I was however later in the wrong for causing the bruising. The most shocking attack however, happened on our wedding night. She really beat me, kicking and punching me repeatedly.
I remember her digging her nails into my cheek, it felt like she was going to rip my cheek off. I managed to get away and ran down the road in bare feet and my wedding suit.
I went back because she was threatening to hang herself with my wedding tie. I later got beaten because the cuts on my face ruined our honeymoon pictures.
She was eventually convicted of assault by beating three years ago and given a six month restraining order.

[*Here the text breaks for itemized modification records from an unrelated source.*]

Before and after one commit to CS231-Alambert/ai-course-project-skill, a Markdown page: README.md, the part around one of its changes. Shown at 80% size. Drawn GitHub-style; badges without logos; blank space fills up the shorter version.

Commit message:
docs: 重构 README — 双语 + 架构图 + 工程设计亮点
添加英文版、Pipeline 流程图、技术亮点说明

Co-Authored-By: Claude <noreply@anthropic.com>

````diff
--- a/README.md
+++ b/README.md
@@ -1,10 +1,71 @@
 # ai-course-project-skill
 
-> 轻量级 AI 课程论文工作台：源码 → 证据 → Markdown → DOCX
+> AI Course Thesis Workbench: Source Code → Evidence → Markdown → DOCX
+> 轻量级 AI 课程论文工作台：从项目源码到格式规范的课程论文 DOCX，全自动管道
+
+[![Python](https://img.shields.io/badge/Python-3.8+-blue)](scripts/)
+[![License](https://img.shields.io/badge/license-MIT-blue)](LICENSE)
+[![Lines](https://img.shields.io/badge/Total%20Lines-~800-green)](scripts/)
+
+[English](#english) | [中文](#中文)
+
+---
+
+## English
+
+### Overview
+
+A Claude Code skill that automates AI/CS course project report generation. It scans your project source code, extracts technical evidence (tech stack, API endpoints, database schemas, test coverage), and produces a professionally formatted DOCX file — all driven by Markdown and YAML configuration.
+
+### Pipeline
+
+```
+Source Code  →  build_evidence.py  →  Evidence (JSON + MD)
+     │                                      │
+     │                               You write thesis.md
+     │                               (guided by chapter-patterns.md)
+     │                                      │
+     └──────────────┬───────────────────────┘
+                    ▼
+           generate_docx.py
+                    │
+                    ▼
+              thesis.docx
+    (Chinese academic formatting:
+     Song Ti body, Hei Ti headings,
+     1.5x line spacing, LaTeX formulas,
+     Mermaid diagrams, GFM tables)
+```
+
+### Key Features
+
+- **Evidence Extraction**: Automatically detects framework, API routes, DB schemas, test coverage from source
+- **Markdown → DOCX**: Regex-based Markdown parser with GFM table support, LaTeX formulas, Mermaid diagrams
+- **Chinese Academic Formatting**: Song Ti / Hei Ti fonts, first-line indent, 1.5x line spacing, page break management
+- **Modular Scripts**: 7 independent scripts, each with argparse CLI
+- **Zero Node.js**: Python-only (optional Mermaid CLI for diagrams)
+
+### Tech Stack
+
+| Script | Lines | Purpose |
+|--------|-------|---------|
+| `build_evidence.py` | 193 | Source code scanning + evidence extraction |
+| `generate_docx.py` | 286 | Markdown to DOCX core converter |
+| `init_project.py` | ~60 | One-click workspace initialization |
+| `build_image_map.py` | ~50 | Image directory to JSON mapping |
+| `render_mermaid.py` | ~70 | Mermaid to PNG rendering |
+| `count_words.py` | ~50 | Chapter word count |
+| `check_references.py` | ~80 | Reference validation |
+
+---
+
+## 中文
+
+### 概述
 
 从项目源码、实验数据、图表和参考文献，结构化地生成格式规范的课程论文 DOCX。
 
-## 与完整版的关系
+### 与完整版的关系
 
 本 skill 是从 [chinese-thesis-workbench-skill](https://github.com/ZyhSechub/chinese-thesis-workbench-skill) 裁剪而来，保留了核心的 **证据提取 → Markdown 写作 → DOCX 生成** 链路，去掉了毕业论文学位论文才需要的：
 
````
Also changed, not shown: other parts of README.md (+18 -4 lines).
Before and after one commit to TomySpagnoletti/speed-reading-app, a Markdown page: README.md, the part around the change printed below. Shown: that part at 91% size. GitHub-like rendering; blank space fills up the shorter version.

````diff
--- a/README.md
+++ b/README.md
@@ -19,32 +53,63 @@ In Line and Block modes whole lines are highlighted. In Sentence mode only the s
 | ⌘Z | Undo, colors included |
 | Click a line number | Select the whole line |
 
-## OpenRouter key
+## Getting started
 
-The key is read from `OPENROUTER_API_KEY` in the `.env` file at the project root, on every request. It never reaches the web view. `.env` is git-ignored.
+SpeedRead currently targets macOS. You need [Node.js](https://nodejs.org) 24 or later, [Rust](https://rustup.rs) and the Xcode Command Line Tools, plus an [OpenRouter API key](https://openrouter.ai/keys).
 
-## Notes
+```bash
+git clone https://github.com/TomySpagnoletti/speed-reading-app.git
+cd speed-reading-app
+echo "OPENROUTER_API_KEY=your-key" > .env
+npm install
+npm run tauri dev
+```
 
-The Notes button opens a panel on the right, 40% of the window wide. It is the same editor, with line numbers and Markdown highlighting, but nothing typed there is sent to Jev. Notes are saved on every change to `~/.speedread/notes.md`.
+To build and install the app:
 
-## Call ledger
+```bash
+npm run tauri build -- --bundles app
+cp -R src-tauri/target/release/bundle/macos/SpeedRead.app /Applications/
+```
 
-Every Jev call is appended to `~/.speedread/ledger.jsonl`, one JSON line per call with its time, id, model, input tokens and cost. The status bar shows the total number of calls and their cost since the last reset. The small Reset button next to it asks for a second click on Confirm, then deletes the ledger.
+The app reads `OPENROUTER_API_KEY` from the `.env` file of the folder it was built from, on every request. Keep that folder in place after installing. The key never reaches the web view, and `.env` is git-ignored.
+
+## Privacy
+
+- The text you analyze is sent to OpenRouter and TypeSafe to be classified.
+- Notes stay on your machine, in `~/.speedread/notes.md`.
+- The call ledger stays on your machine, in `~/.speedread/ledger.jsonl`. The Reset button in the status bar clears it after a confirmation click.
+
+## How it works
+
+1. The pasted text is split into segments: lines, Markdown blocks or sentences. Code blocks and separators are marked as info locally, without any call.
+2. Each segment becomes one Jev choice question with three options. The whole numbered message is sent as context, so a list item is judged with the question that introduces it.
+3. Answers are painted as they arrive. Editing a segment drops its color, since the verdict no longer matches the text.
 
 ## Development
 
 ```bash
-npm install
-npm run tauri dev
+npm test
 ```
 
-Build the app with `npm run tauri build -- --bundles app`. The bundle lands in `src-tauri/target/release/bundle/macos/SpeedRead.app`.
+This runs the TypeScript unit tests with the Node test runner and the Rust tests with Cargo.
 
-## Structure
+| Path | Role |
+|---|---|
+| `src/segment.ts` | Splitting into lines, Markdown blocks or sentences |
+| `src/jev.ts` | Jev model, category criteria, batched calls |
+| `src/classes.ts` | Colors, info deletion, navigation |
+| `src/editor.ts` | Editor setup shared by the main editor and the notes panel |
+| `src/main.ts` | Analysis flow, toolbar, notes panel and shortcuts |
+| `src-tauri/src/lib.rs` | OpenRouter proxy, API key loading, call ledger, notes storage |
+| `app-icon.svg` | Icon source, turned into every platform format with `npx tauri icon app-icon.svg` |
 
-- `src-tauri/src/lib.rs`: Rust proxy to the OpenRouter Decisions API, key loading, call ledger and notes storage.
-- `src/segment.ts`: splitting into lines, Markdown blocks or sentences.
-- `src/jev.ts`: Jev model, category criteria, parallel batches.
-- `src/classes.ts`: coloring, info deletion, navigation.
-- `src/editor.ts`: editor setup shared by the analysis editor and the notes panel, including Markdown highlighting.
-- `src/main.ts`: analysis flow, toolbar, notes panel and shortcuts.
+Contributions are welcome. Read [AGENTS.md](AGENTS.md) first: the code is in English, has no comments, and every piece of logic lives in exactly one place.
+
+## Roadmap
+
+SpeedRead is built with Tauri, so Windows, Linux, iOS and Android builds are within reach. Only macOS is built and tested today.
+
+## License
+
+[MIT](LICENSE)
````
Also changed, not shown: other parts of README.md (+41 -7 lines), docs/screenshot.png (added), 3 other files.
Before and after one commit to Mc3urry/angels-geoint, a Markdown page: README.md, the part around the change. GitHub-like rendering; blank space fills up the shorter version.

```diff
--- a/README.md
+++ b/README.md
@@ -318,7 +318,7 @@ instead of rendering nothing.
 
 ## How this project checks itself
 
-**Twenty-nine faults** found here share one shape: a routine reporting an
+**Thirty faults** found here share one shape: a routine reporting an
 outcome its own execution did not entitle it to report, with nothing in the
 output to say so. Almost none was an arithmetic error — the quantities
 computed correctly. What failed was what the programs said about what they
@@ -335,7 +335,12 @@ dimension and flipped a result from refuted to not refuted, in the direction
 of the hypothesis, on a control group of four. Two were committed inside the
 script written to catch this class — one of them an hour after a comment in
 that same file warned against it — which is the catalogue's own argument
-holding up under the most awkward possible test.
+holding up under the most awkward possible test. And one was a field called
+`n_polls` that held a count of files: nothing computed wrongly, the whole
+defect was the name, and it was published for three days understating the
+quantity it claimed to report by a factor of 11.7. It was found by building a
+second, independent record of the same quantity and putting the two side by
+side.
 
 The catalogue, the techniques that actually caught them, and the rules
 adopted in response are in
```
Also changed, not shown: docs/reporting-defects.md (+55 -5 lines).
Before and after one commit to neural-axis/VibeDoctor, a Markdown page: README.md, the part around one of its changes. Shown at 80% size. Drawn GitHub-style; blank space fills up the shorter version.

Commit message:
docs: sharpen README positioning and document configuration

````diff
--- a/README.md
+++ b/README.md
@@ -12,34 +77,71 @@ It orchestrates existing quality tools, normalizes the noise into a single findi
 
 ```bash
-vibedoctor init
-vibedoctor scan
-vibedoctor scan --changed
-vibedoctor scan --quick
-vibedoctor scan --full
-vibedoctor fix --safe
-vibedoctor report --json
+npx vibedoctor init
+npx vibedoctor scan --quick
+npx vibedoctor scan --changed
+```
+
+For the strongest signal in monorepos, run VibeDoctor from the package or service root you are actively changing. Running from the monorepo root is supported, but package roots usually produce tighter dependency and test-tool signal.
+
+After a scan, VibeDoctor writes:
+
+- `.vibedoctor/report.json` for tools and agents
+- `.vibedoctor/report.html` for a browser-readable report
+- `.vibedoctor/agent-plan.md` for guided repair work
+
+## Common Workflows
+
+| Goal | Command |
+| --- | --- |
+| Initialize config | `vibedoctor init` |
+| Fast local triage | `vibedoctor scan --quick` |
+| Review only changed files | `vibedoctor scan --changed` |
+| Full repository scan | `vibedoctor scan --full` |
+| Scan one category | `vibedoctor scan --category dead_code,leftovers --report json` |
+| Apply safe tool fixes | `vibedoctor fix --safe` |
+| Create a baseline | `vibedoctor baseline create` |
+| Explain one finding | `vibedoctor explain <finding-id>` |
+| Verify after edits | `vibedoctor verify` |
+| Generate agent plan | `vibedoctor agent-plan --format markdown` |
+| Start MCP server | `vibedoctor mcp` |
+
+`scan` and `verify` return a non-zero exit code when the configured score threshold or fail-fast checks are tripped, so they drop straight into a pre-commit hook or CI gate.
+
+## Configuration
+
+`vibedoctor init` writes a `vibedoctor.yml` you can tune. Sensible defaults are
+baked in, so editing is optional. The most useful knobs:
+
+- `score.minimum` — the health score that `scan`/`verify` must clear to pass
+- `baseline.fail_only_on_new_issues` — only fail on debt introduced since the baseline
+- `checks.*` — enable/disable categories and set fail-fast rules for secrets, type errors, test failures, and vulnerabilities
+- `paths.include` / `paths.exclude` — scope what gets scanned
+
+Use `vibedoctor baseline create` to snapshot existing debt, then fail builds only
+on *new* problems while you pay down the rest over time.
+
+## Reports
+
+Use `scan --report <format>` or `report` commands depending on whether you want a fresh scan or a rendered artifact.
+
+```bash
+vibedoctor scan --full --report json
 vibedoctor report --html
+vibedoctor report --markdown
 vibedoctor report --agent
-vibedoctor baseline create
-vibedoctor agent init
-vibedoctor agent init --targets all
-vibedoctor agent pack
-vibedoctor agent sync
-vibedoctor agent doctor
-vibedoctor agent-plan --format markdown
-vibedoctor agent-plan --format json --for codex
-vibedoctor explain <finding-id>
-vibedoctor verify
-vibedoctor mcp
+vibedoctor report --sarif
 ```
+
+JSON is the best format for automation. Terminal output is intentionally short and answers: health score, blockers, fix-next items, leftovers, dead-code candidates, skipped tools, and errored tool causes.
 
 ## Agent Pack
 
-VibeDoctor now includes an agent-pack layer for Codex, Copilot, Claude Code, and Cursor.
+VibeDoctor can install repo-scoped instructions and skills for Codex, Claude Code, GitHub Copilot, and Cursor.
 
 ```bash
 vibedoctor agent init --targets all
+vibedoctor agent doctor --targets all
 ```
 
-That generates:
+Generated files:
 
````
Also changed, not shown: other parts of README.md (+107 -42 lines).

She subsequently lost her job as a care assistant.
I have been left with a lot of fear and I am constantly on a state of high alert.
I am however in the process of explaining my experience to my therapist. I am working on dealing with what happened to me and slowly moving on.
It is a long and difficult process but I know there is light at he end of the tunnel, and I will not allow her ruin my future.”
Are YOU a victim:
* Feel scared of your partner
* Feel useless and unable to cope without them
* Suffer from low self esteem and feel like you are being talked down to
* Worry about how to please you partner
* Feel you are being forced into doing things that you don’t want to
* Deliberately hurt you
* Deliberately leave you short of money to buy food etc.
* Constantly check up to see where you are and who you are with
* Humiliate you in front of others
* Prevent you from seeing friends and family leaving you feelings isolated